W*: Tell us about how you brought your way of working to this particular shoot
JF: I felt drawn to Genesis and her work — I believe that I do my best work when there is an unspoken trust or connection between myself and the subject. Genesis’ studio had streaming light, her pastel sculptures trickling through her studio. I felt inspired by her work and the energy she brought. There is great enjoyment to be had in connecting with others, making them feel at ease, giving them confidence, and allowing them to feel secure. I felt a similar connection with Genesis as I do with the women I photograph in my work.
W*: What do you think is the most interesting thing happening within photography now?
JF: I feel excited to be seeing more diversity in who is being hired and published. We learn so much through visual culture; I love seeing stories through fresh eyes and new perspectives.
W*: What’s on your radar?
JF: I’m trying to disconnect from social media and reconnect with myself and my work lately. It’s so easy to get sucked in, scrolling through visual content without giving much thought. I’ve been collecting more photo books recently, rewatching films that inspire my work. Three Women is a favourite and Badlands, and The Piano by Jane Campion (all of her films are gems!). I’ve recently discovered Alice Rohrwacher’s films (Corpo Celeste and The Wonders), which I fell in love with immediately. There is a rawness to them that feels new and thrilling. I also may be living vicariously through these films, waiting until the day we can travel again!

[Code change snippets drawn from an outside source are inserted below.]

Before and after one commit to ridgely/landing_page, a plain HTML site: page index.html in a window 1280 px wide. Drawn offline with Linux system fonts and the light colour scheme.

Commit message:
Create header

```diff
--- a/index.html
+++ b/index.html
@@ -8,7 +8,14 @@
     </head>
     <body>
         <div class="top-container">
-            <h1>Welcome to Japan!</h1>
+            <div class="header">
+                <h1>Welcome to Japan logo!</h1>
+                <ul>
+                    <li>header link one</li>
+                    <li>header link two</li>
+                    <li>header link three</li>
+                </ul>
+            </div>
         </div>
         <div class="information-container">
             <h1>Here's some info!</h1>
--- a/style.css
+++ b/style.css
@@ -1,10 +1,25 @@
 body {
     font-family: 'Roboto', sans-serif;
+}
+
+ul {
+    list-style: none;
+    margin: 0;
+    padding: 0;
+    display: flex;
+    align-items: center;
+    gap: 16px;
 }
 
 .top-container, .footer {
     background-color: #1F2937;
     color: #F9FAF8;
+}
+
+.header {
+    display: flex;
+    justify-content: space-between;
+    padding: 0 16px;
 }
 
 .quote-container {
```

W*: What’s next for you this year?
JF: Well, before it gets too cold over here, I am making as many photos as I can! I feel a lot less inspired to create photos when the trees are barren and the sky is grey. It’s also hard to convince people to stand out in the cold with me! Since I’ve been home so much due to our current situation, I am also working on putting together a book mock-up, with hopes of publishing my first book. I hope to continue to have opportunities to travel and create beautiful photographs for different publications as well. §